● Task instructions:
What is the number of lines below that contain the word "AppColors"? Respond with that number alone.

● Data to examine:
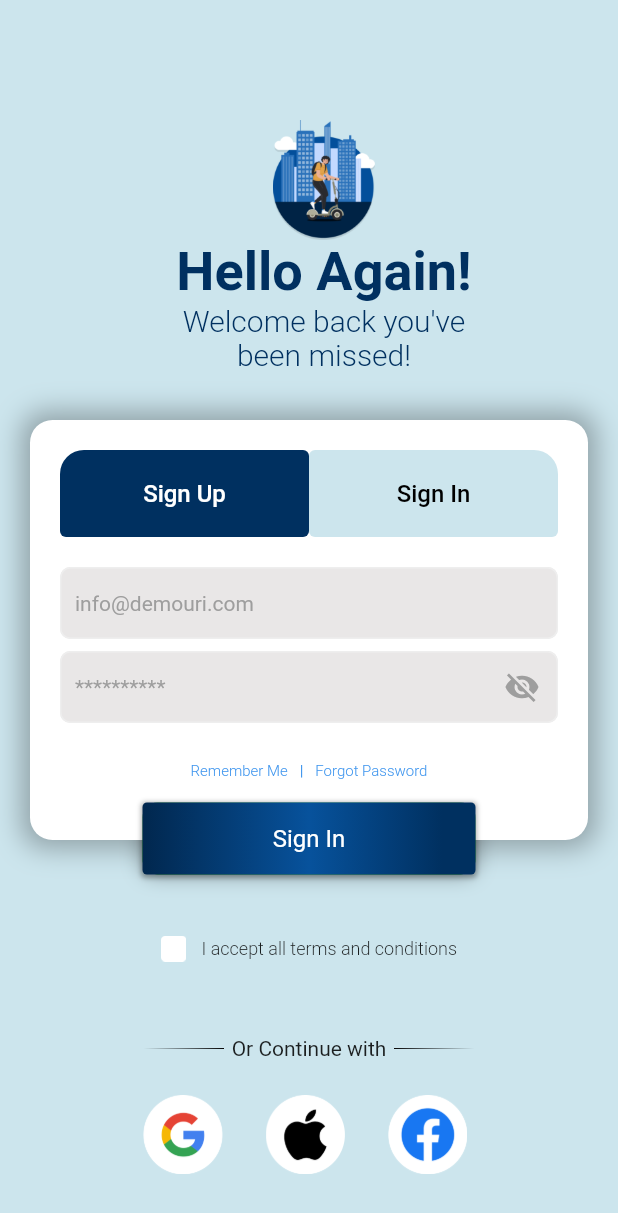
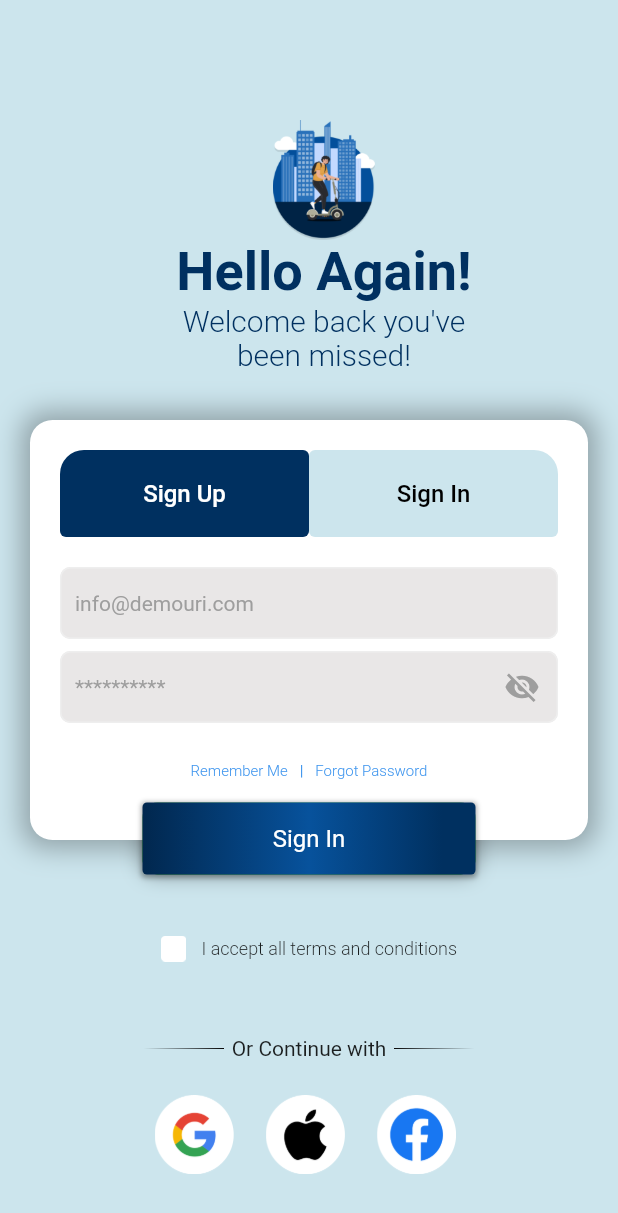
Before and after one commit to rinkuniks/flygrs-flutter, a Flutter app: the SignupLoginView screen opened by its route, on a phone screen of 412 x 824 dp. Shown: the top 1213 px of the screen. Run offline on Flutter 3.47's test engine with Material 2 defaults, Android fonts, the light colour scheme and no system bars; our stand-ins replace flutter_rating_bar, flutter_svg, syncfusion_flutter_datepicker; missing offline and left inert: flutter_share; Roboto replaces fonts that are missing (Poppins).

Commit message:
Login bottom ui set

```diff
--- a/lib/view/preAuth/signupLoginView.dart
+++ b/lib/view/preAuth/signupLoginView.dart
@@ -27,7 +27,7 @@ class _SignupLoginViewState extends State<SignupLoginView> {
               right: 0,
               child: Container(
                 height: isSignupScreen ? 280 : 200,
-                decoration: BoxDecoration(
+                decoration: const BoxDecoration(
                   color: AppColors.secondaryBackgroundColor,
                 ),
                 child: Container(
@@ -43,7 +43,7 @@ class _SignupLoginViewState extends State<SignupLoginView> {
                       ),
                     ),
                     if (isSignupScreen)
-                      Text(
+                      const Text(
                         "Hello Again!",
                         style: TextStyle(
                           fontSize: 36,
@@ -54,7 +54,7 @@ class _SignupLoginViewState extends State<SignupLoginView> {
                     if (isSignupScreen)
                       Container(
                         width: 228,
-                        child: Text(
+                        child: const Text(
                           "Welcome back you've been missed!",
                           textAlign: TextAlign.center,
                           style: TextStyle(
@@ -69,16 +69,16 @@ class _SignupLoginViewState extends State<SignupLoginView> {
               )),
           buildBottomHalfContainer(true),
           AnimatedPositioned(
-            duration: Duration(milliseconds: 700),
+            duration: const Duration(milliseconds: 700),
             curve: Curves.bounceInOut,
             top: isSignupScreen ? 280 : 180,
             child: AnimatedContainer(
-              duration: Duration(milliseconds: 700),
+              duration: const Duration(milliseconds: 700),
               curve: Curves.bounceInOut,
               height: isSignupScreen ? 280 : 410,
-              padding: EdgeInsets.all(20),
+              padding: const EdgeInsets.all(20),
               width: MediaQuery.of(context).size.width - 40,
-              margin: EdgeInsets.symmetric(horizontal: 20),
+              margin: const EdgeInsets.symmetric(horizontal: 20),
               decoration: BoxDecoration(
                   color: Colors.white,
                   borderRadius: BorderRadius.circular(15),
@@ -166,21 +166,23 @@ class _SignupLoginViewState extends State<SignupLoginView> {
                     mainAxisAlignment: MainAxisAlignment.center,
                     children: [
                       InkWell(
-                        onTap: (){
+                        onTap: () {
                           setState(() {
                             isChecked = !isChecked;
                           });
                         },
                         child: Image.asset(
-                          isChecked ? 'assets/images/selectedCheckbox.png' : 'assets/images/checkbox.png',
+                          isChecked
+                              ? 'assets/images/selectedCheckbox.png'
+                              : 'assets/images/checkbox.png',
                           height: 17,
                           width: 17,
                         ),
                       ),
-                      SizedBox(
+                      const SizedBox(
                         width: 10,
                       ),
-                      Text(
+                      const Text(
                         "I accept all terms and conditions",
                         style: TextStyle(
                             fontSize: 12, fontWeight: FontWeight.w300),
@@ -188,7 +190,7 @@ class _SignupLoginViewState extends State<SignupLoginView> {
                     ],
                   ),
                 ),
-                SizedBox(
+                const SizedBox(
                   height: 50,
                 ),
                 Row(
@@ -198,11 +200,11 @@ class _SignupLoginViewState extends State<SignupLoginView> {
                       'assets/images/leftLine.png',
                       width: 68,
                     ),
-                    SizedBox(
+                    const SizedBox(
                       width: 5,
                     ),
-                    Text("Or Continue with"),
-                    SizedBox(
+                    const Text("Or Continue with"),
+                    const SizedBox(
                       width: 5,
                     ),
                     Image.asset(
@@ -212,9 +214,10 @@ class _SignupLoginViewState extends State<SignupLoginView> {
                   ],
                 ),
                 Container(
-                  margin: EdgeInsets.only(right: 80, left: 80, top: 15),
+                  margin: const EdgeInsets.only(top: 15),
+                  width: MediaQuery.of(context).size.width * 1,
                   child: Row(
-                    mainAxisAlignment: MainAxisAlignment.spaceEvenly,
+                    mainAxisAlignment: MainAxisAlignment.center,
                     children: [
                       buildTextButton(
                           Image.asset(
@@ -253,7 +256,7 @@ class _SignupLoginViewState extends State<SignupLoginView> {
 
   Container buildSigninSection() {
     return Container(
-      margin: EdgeInsets.only(top: 20),
+      margin: const EdgeInsets.only(top: 20),
       child: Column(
         children: [
           AppTextField(
@@ -278,7 +281,7 @@ class _SignupLoginViewState extends State<SignupLoginView> {
                       onPressed: () {
                         Navigator.pushNamed(context, RouteName.takeMeHome);
                       },
-                      child: Text("Remember Me",
+                      child: const Text("Remember Me",
                           style: TextStyle(
                               fontSize: 10,
                               color: AppColors.rememberMeButtonColor,
@@ -286,14 +289,14 @@ class _SignupLoginViewState extends State<SignupLoginView> {
                     )
                   ],
                 ),
-                Text(
+                const Text(
                   '|',
                   style: TextStyle(
                       fontSize: 10, color: AppColors.rememberMeButtonColor),
                 ),
                 TextButton(
                   onPressed: () {},
-                  child: Text("Forgot Password",
+                  child: const Text("Forgot Password",
                       style: TextStyle(
                           fontSize: 10,
                           color: AppColors.rememberMeButtonColor,
@@ -309,7 +312,7 @@ class _SignupLoginViewState extends State<SignupLoginView> {
 
   Container buildSignupSection() {
     return Container(
-      margin: EdgeInsets.only(top: 20),
+      margin: const EdgeInsets.only(top: 20),
       child: Column(
         children: [
           AppTextField(
@@ -346,13 +349,11 @@ class _SignupLoginViewState extends State<SignupLoginView> {
 
   TextButton buildTextButton(Image iconImg, title, Color backgroundColor) {
     return TextButton(
-      onPressed: () {
-
-      },
+      onPressed: () {},
       child: Row(
         children: [
           ClipRRect(child: iconImg),
-          SizedBox(
+          const SizedBox(
             width: 5,
           ),
         ],
@@ -362,16 +363,15 @@ class _SignupLoginViewState extends State<SignupLoginView> {
 
   Widget buildBottomHalfContainer(bool showShadow) {
     return AnimatedPositioned(
-      duration: Duration(milliseconds: 700),
+      duration: const Duration(milliseconds: 700),
       curve: Curves.bounceInOut,
       top: isSignupScreen ? 535 : 565,
       right: 0,
       left: 0,
       child: Center(
           child: InkWell(
-          onTap: (){
-            Navigator.pushNamed(
-                context, RouteName.bottomNavigation);
+        onTap: () {
+          Navigator.pushNamed(context, RouteName.bottomNavigation);
         },
         child: Container(
           height: 48,
@@ -391,7 +391,7 @@ class _SignupLoginViewState extends State<SignupLoginView> {
           child: !showShadow
               ? Container(
                   decoration: BoxDecoration(
-                    gradient: LinearGradient(colors: [
+                      gradient: const LinearGradient(colors: [
                         AppColors.gradient1,
                         AppColors.gradient2,
                         AppColors.gradient3,
@@ -406,18 +406,18 @@ class _SignupLoginViewState extends State<SignupLoginView> {
                             color: Colors.black.withOpacity(.3),
                             spreadRadius: 1,
                             blurRadius: 2,
-                          offset: Offset(0, 1))
+                            offset: const Offset(0, 1))
                       ]),
                   child: Center(
                     child: Text(
                       !isSignupScreen ? 'Sign Up' : 'Sign In',
-                    style: TextStyle(color: AppColors.white, fontSize: 16),
+                      style:
+                          const TextStyle(color: AppColors.white, fontSize: 16),
                     ),
                   ))
-                : Center(),
+              : const Center(),
         ),
-        )
-      ),
+      )),
     );
   }
 }
```
Lines whose indentation alone changed are shown as unchanged.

● Your solution:
9